By: Dr. M. Ray Perryman
Published in syndication December 11, 2019
New rules restricting access to the Supplemental Nutrition Assistance Program (SNAP) are going to cause hundreds of thousands of Americans to lose benefits. Even beyond the obvious physical and mental costs of food insecurity and the incalculable toll on the stability and dignity of families around the country, there is also a significant economic cost. Our analysis found that it will lead to losses of billions of dollars and tens of thousands of jobs.
The current SNAP statute limits participation by adults ages 18-49 who do not have a dependent or a disability to three months of benefits in a 36-month period unless the certain conditions are met.
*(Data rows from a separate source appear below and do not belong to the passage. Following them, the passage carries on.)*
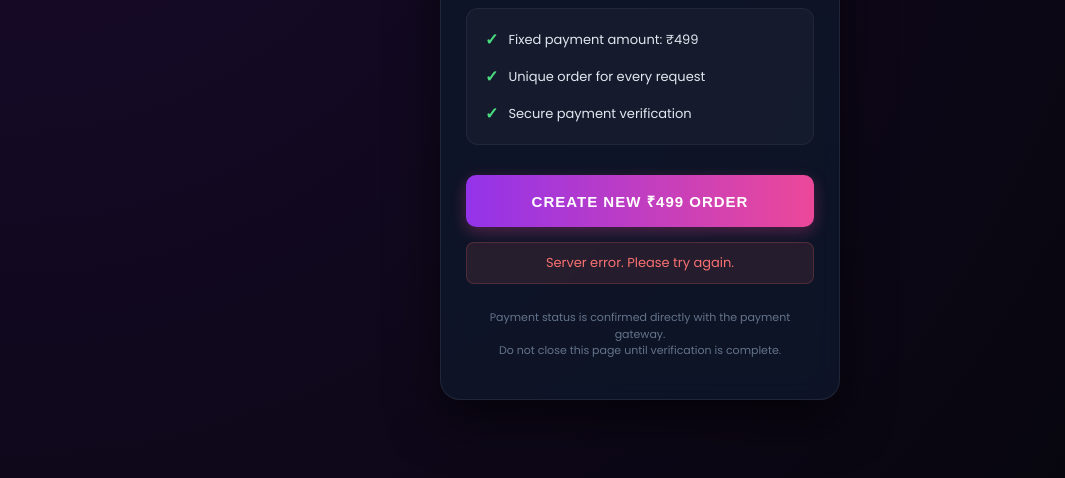
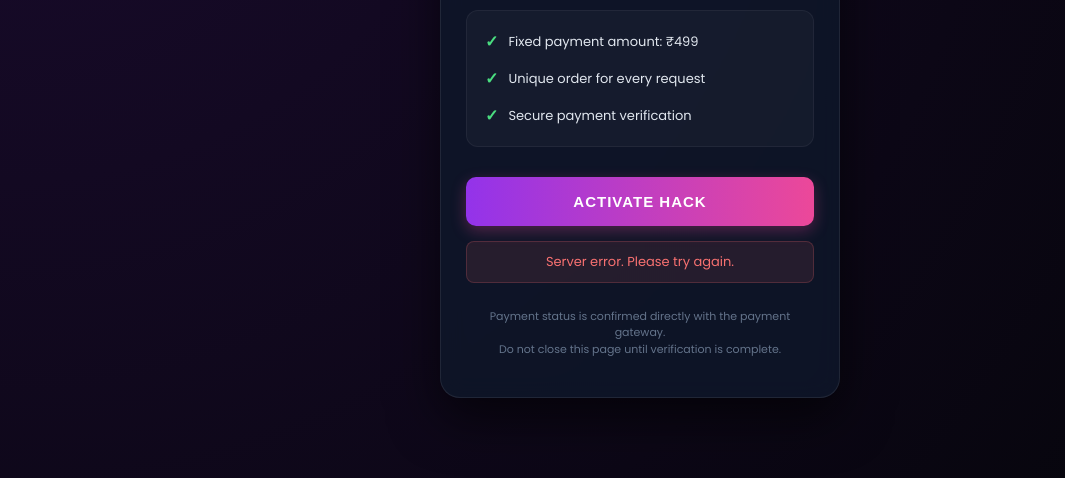
Before and after one commit to modderkb/rupayex-pay, a website: page public/index.html in a window 1280 px wide. Both pictures are taken after a click on the button "ACTIVATE HACK". Shown: the part 322-800 px from the top of the page, without its empty margins (0-1065 px from the left). Drawn offline with Linux system fonts and the light colour scheme; no server answers.

Commit message:
Change button text from 'CREATE NEW ₹499 ORDER' to 'ACTIVATE HACK'

```diff
--- a/public/index.html
+++ b/public/index.html
@@ -169,7 +169,7 @@
 
       // Reset Button
       payBtn.disabled = false;
-      payBtn.textContent = 'CREATE NEW ₹499 ORDER';
+      payBtn.textContent = 'ACTIVATE HACK';
     }
   });
 </script>
```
States can waive these limits in areas where there aren't enough jobs and exempt a percentage of individuals who are not work-capable. The new changes tighten the requirements for waivers, and the US Department of Agriculture estimates that the result will be that 688,000 persons lose their benefits. The revised regulations do not match the reality of the job market situation and ignore the social costs of inadequate nutrition. It is a complex issue.
The economic costs of hunger are multifaceted. Health care needs of people who are food insecure are higher due to increased incidence and severity of disease; health outcomes are also worse, reducing productivity and lifetime earnings. In addition, education expenses are higher, with a greater need for intervention. Achievement levels (and, hence, lifetime earnings) are negatively affected. These costs multiply as they work their way through the business complex and are largely borne by the whole of society.
We estimate that removing 688,000 persons from SNAP eligibility will cost the US economy (on a net basis) nearly $7.0 billion in total expenditures and $3.3 billion in gross product each year, as well as nearly 35,000 jobs on an ongoing basis.
An analysis by the Urban Institute indicates that over 3.7 million individuals would lose benefits and others would face reductions if all three regulations currently set to go into effect during the next year are implemented. Under these conditions, costs to the economy would rise substantially. The Perryman Group estimates that if all proposed SNAP regulations actually happen, the costs to the economy would include $37.7 billion in total expenditures and $18.1 billion in gross product each year as well as the loss of more than 189,000 jobs on an ongoing basis.
Further restricting access to SNAP will increase food insecurity for hundreds of thousands of Americans. Not only is this rule going to lead to a very high human cost for the affected individuals and those around them, it's also going to generate economic dislocations which permeate the entire country. More consideration is warranted.